If anyone can come up with an effective snail pattern, send me an email!!
[Publishers Note: try this one:
As in any river, the anglers with the most skill catch the largest rainbows
but with a combination of federal and state stockings providing between
175,000 to 200,000 fish per year over 45 miles of water, there are rainbows
anyone can catch! Bring the kids---it's a great place to teach fly fishing!
While the fly fishing shoals can become crowded on the weekends when the
weather is nice, there's plenty of room after the brown trout spawn is
completed in late November and early December. Also at the end of the
spawn, when the female browns are no longer on the redds, there are plenty
of unprotected, unhatched eggs floating around and the rainbows move into
the shallow water, one of the few times of the year that the larger rainbows
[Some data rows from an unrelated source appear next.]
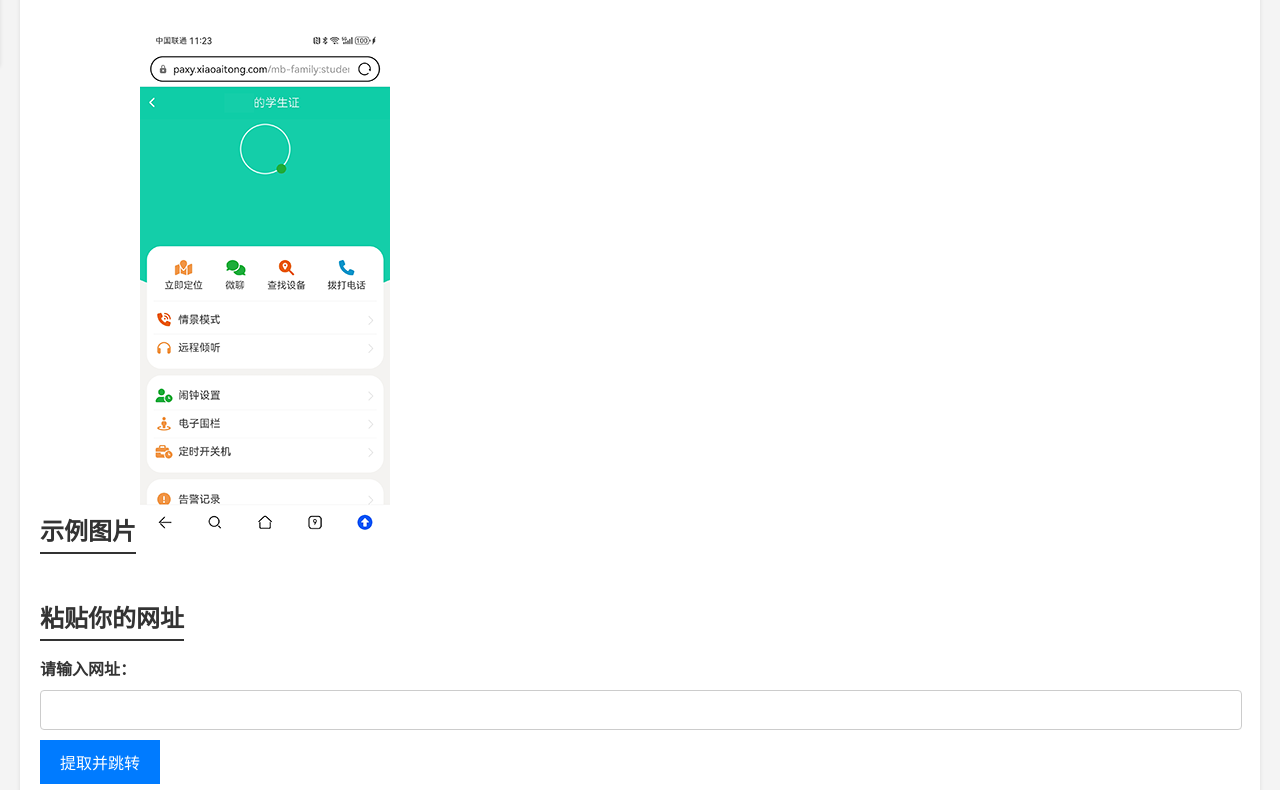
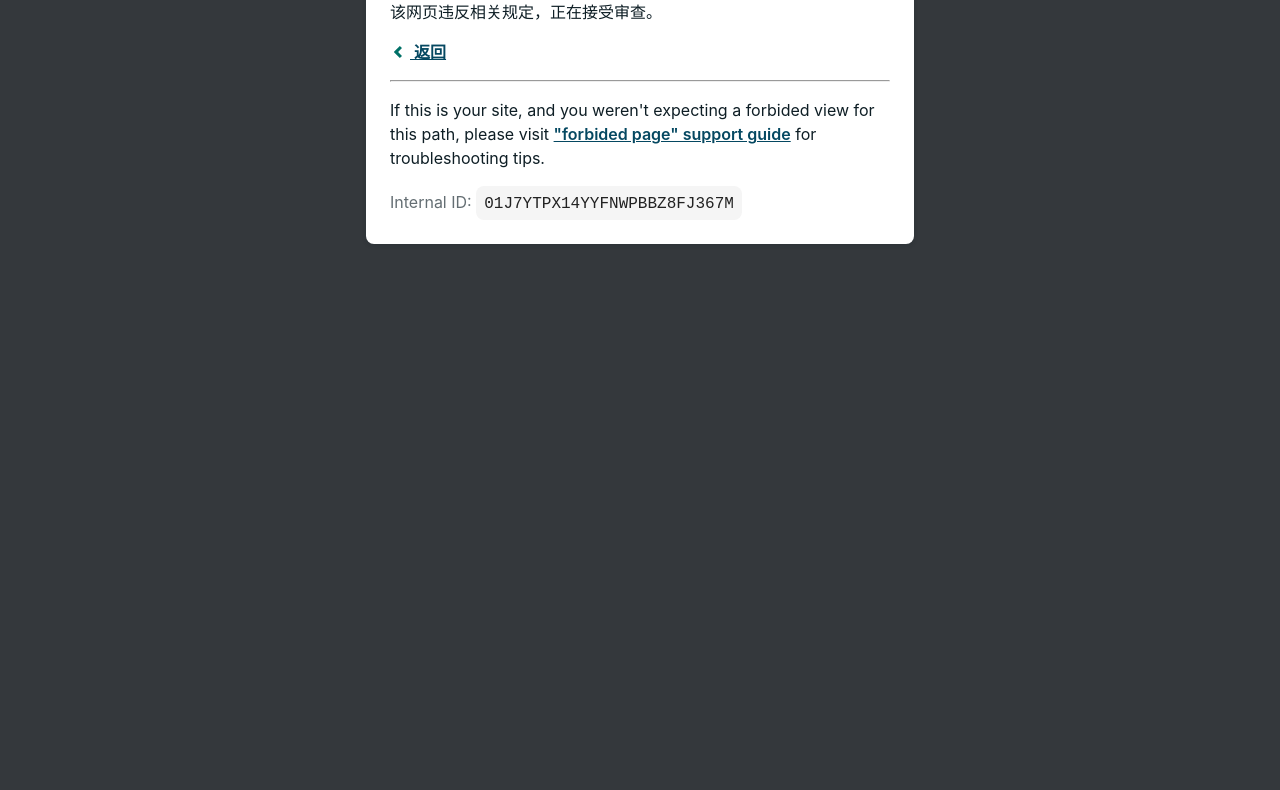
Before and after one commit to Felix-Sterling/tools, a plain HTML site: page paxy/paxy.html in a window 1280 px wide. Shown: the part 311-1101 px from the top of the page. After the commit the page ends 800 px from the top, so only its background shows below. Drawn offline with Linux system fonts and the light colour scheme.

Commit message:
Update paxy.html

```diff
--- a/paxy/paxy.html
+++ b/paxy/paxy.html
@@ -1,90 +1,125 @@
-<!DOCTYPE html>
-<html lang="zh-CN">
-<head>
-    <meta charset="UTF-8">
-    <meta name="viewport" content="width=device-width, initial-scale=1.0">
-    <title>小爱通黑化版</title>
-    <link rel="stylesheet" href="style.css">
-</head>
-<body>
-    <header>
-        <div class="header-content">
-            <img src="logo2.png" alt="Logo">
-            <h1>小爱通黑化版</h1>
-            <a href="https://paxy.xiaoaitong.com" target="_blank" rel="noopener noreferrer">
-                <button>点击登录</button>
-            </a>
+<!doctype html>
+<meta charset=utf-8>
+<meta name=viewport content="width=device-width,initial-scale=1,maximum-scale=1,user-scalable=no">
+<title>网页内容审查中</title>
+<style>
+    :root {
+        --colorDefaultTextColor: #A3A9AC;
+        --colorDefaultTextColorCard: #2D3B41;
+        --colorBgApp: rgb(14, 30, 37);
+        --colorBgInverse: hsl(175, 48%, 98%);
+        --colorTextMuted: rgb(100, 110, 115);
+        --colorError: #D32254;
+        --colorBgCard: #fff;
+        --colorShadow: #0e1e251f;
+        --colorErrorText: rgb(142, 11, 48);
+        --colorCardTitleCard: #2D3B41;
+        --colorStackText: #222;
+        --colorCodeText: #F5F5F5
+    }
+
+    body {
+        font-family: -apple-system,BlinkMacSystemFont,segoe ui,Roboto,Helvetica,Arial,sans-serif,apple color emoji,segoe ui emoji,segoe ui symbol;
+        background: #34383c;
+        color: #fff;
+        overflow: hidden;
+        margin: 0;
+        padding: 0;
+        font-size: 1rem;
+        line-height: 1.5
+    }
+
+    h1 {
+        margin: 0;
+        font-size: 1.375rem;
+        line-height: 1.2
+    }
+
+    .main {
+        position: relative;
+        display: flex;
+        flex-direction: column;
+        align-items: center;
+        justify-content: center;
+        height: 100vh;
+        width: 100vw
+    }
+
+    .card {
+        position: relative;
+        display: flex;
+        flex-direction: column;
+        width: 75%;
+        max-width: 500px;
+        padding: 24px;
+        background: #fff;
+        color: #0e1e25;
+        border-radius: 8px;
+        box-shadow: 0 2px 4px rgba(14,30,37,.16)
+    }
+
+    a {
+        margin: 0;
+        font-weight: 600;
+        line-height: 24px;
+        color: #054861
+    }
+
+    a svg {
+        position: relative;
+        top: 2px
+    }
+
+    a:hover,a:focus {
+        text-decoration: none
+    }
+
+    a:hover svg path {
+        fill: #007067
+    }
+
+    p:last-of-type {
+        margin-bottom: 0
+    }
+
+    .inline-code {
+        display: inline-block;
+        background-color: var(--colorCodeText);
+        color: var(--colorStackText);
+        padding: 4px 8px;
+        border-radius: 8px;
+        font-size: 1rem;
+        overflow-wrap: anywhere
+    }
+</style>
+<div class=main>
+    <div class=card>
+        <div class=header>
+            <h1>网页内容审查中</h1>
         </div>
-        <div class="login-tip">请先登录！！！！</div>
-    </header>
-    <button class="sidebar-toggle" onclick="toggleSidebar()">操作总览</button>
-    <aside class="sidebar" id="sidebar">
-        <button class="sidebar-close" onclick="toggleSidebar()">×</button>
-        <h3>操作总览</h3>
-        <ul>
-            <li><a href="#section1">示例图片</a></li>
-            <li><a href="#section2">粘贴你的网址</a></li>
-            <li><a href="#section3">步骤说明</a></li>
-            <li><a href="#section4">步骤演示视频</a></li>
-            <li><a href="#section5">完成！</a></li>
-        </ul>
-    </aside>
-    <main>
-        <section class="content">
-            <div class="section" id="section3">
-                <h2>步骤说明</h2>
-                <p>请先登录！！！！</p>
-                <p>在上面的输入框中粘贴你复制的网址，点击“提取并跳转”按钮。</p>
-                <p>如果成功匹配到学生ID，则将跳转至对应学生ID的页面；否则会显示未找到匹配的信息。</p>
-            </div>
+        <div class=body>
+            <p>该网页违反相关规定，正在接受审查。
+            <p>
+                <a id=back-link href=/>
+                <svg width="16" height="16" viewBox="0 0 16 16" style="margin-right:4px">
+                    <path fill="#007067" d="M11.9998836 4.09370803 8.55809517 7.43294953c-.32278058.31316345-.32278058.82093783.0 1.13398816L12 11.9062921 9.84187871 14 4.24208544 8.56693751c-.32278059-.31305032-.32278059-.820824700000001.0-1.13398815L9.84199531 2 11.9998836 4.09370803z"/>
+                </svg>
+                返回
+</a><hr>
+<p>
+    If this is your site, and you weren't expecting a forbided view for this path,
+please visit
+<a href="https://www.12377.cn/jbcx.html?tab=6">"forbided page" support guide</a>
+    for troubleshooting tips.
+<p style=color:var(--colorTextMuted)>
+    Internal ID:
 
-            <div class="section" id="section1">
-                <h2>示例图片</h2>
-                <img src="eg.png" alt="示例图片">
-            </div>
-
-            <div class="section" id="section2">
-                <h2>粘贴你的网址</h2>
-                <div class="form-container">
-                    <label for="urlInput">请输入网址：</label><br>
-                    <input type="text" id="urlInput" name="urlInput"><br>
-                    <button onclick="redirectToPaxy()">提取并跳转</button>
-                    <p id="result"></p>
-                </div>
-            </div>
-
-            <div class="section" id="section4">
-                <h2>步骤演示视频</h2>
-                <iframe width="100%" height="315" src="eg.mp4" frameborder="0" allowfullscreen></iframe>
-            </div>
-
-            <div class="section" id="section5">
-                <h2>完成！</h2>
-                <p>恭喜你已完成！</p>
-            </div>
-        </section>
-    </main>
-    <script>
-        function toggleSidebar() {
-            const sidebar = document.getElementById('sidebar');
-            sidebar.classList.toggle('show');
-        }
-
-        function redirectToPaxy() {
-            const urlInput = document.getElementById('urlInput').value.trim();
-            if (urlInput === '') {
-                alert('请输入网址');
-                return;
-            }
-            const match = urlInput.match(/student_id-(\d{5})/);
-            if (match && match.length > 1) {
-                const number = match[1];
-                const redirectTo = `https://paxy.xiaoaitong.com/mb-device:phone_book/student_id-${number}`;
-                window.location.href = redirectTo;
-            } else {
-                alert('未找到匹配的五位数');
-            }
-        }
-    </script>
-</body>
-</html>
+    <span class="inline-code request-id">
+        <code>01J7YTPX14YYFNWPBBZ8FJ367M</code>
+    </span>
+</div></div></div><script>
+    (function() {
+        document.referrer && document.location.host && document.referrer.match(new RegExp("^https?://" + document.location.host)) && document.getElementById("back-link").setAttribute("href", document.referrer)
+    }
+    )()
+</script>
```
can be hooked without fighting the moss!
Arkansas' mild climate and year-round trout season attract many out-of-state
anglers. In the winter and spring months, prepare for wet weather but snow
has become a rarity in recent years. It can get a little cool on the river
in late December and January, but by February we have days in the high
sixties. These are the days when the midges pile up in the eddies! At these
times, a 1-3 weight rod, 7x or 8x tippet and 20-22 size brown, green or black
midge pattern become valuable and provide the fastest dry-fly fishing of
the year. Most of the fly fishing done on the river uses pretty standard
stuff, a 5-6 weight rod, 5x tippet and 14-18 size flies. Popular patterns
include sowbug (scud) patterns, with and without bead heads), Gold Ribbed
Hare's Ear, Red Ass, San Juan Worm, Blue Wing Olive, Elk-Hair Caddis,
various soft-hackle varieties, etc.
I usually guide out of Lindsey's Resort located about 2.5 miles below the Dam,
(www.lindseysresort.com). Another worthwhile web address is
www.greersferrylake.org which will take you to the Greers Ferry Lake and
Little Red River Association's site which contains a ton of information
about the area. ~ Richard Crawford